#### [Action item]
Wherever the string "docs" shows up in the records below, return that line.

BEGIN Dataset excerpts

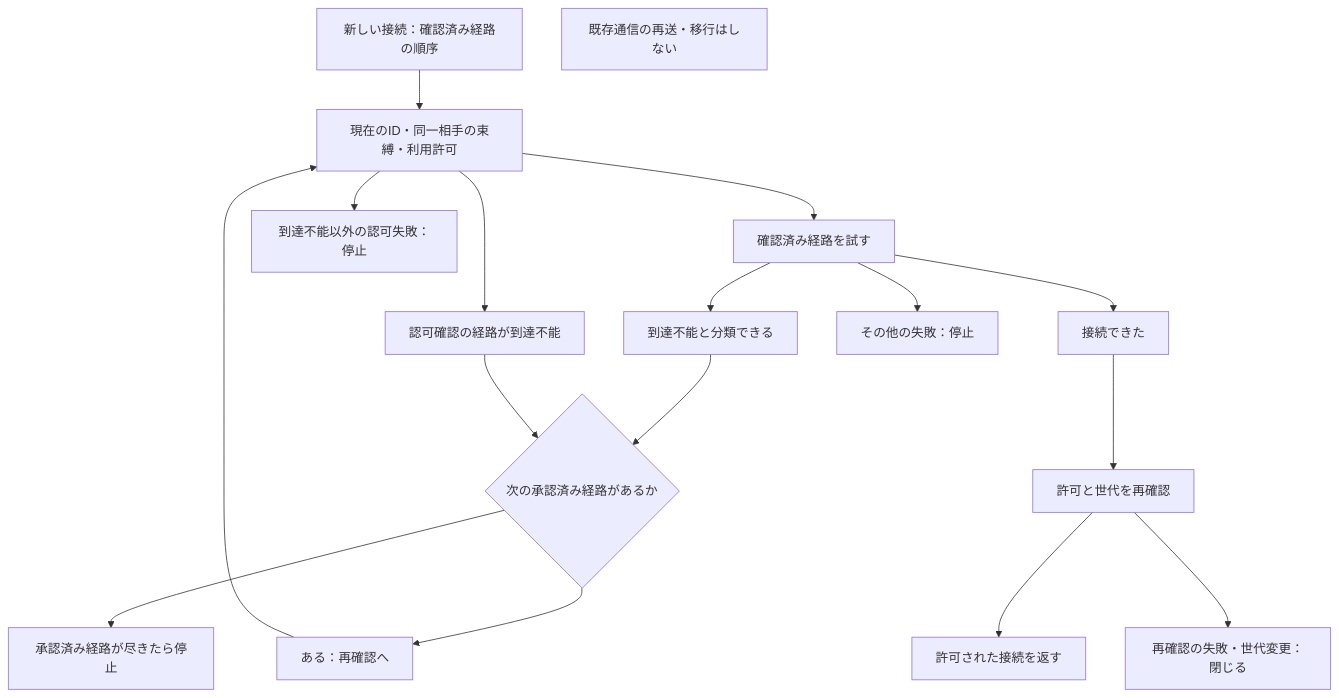
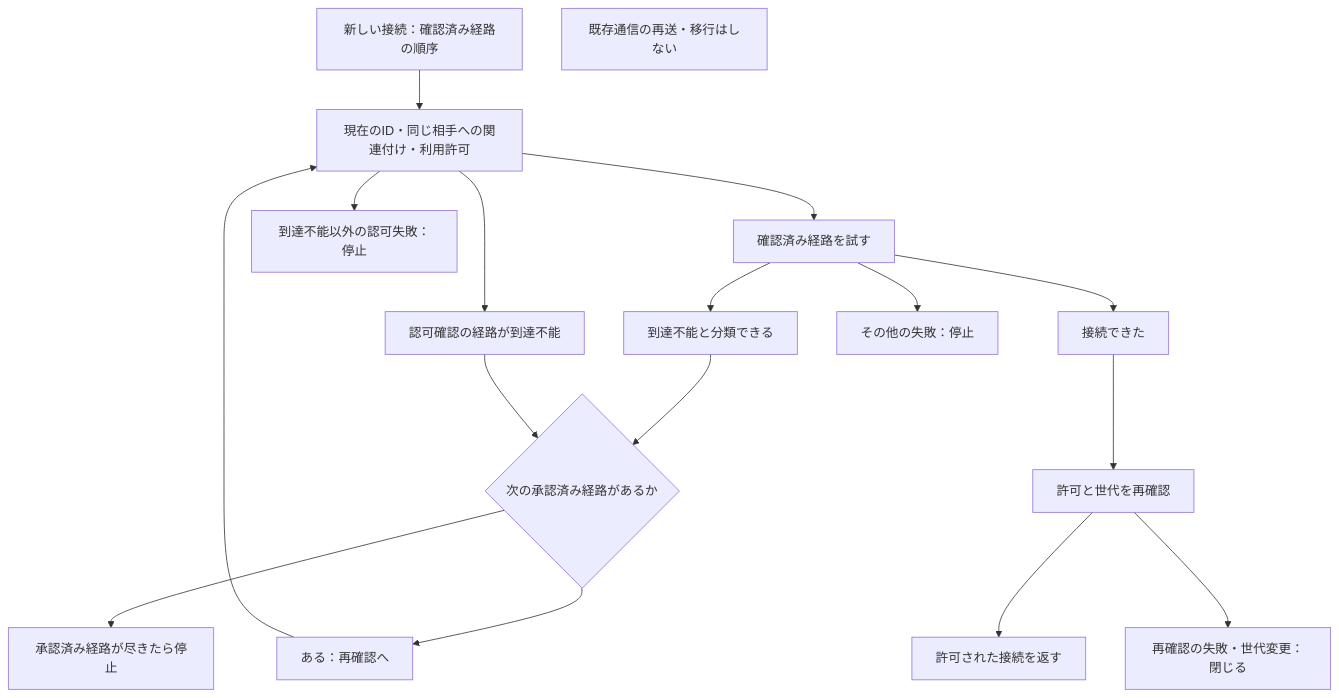
The diagram in docs/MIXED_CONNECTIONS.ja.md (webkaz-labs/sobalink), drawn with Mermaid before and after one commit. The commit also changed other lines of this file and 111 other files, not shown here.

````diff
--- a/docs/MIXED_CONNECTIONS.ja.md
+++ b/docs/MIXED_CONNECTIONS.ja.md
@@ -62,12 +62,12 @@
 ```mermaid
 flowchart TD
- New["新しい接続：確認済み経路の順序"] --> Auth["現在のID・同一相手の束縛・利用許可"] --> Dial["確認済み経路を試す"]
+ New["新しい接続：確認済み経路の順序"] --> Auth["現在のID・同じ相手への関連付け・利用許可"] --> Dial["確認済み経路を試す"]
  Auth --> Denied["到達不能以外の認可失敗：停止"]
  Dial --> Available["到達不能と分類できる"] --> Next{"次の承認済み経路があるか"} --> Has["ある：再確認へ"] --> Auth
  Dial --> Connected["接続できた"] --> Again["許可と世代を再確認"] --> Use["許可された接続を返す"]
  Again --> Changed["再確認の失敗・世代変更：閉じる"]
  Auth --> UnavailableAuth["認可確認の経路が到達不能"] --> Next
  Dial --> Other["その他の失敗：停止"]
  Scope["既存通信の再送・移行はしない"]
  Next --> Exhausted["承認済み経路が尽きたら停止"]
 ```
````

END Dataset excerpts

#### [Exercise answer]
The diagram in docs/MIXED_CONNECTIONS.ja.md (webkaz-labs/sobalink), drawn with Mermaid before and after one commit. The commit also changed other lines of this file and 111 other files, not shown here.
--- a/docs/MIXED_CONNECTIONS.ja.md
+++ b/docs/MIXED_CONNECTIONS.ja.md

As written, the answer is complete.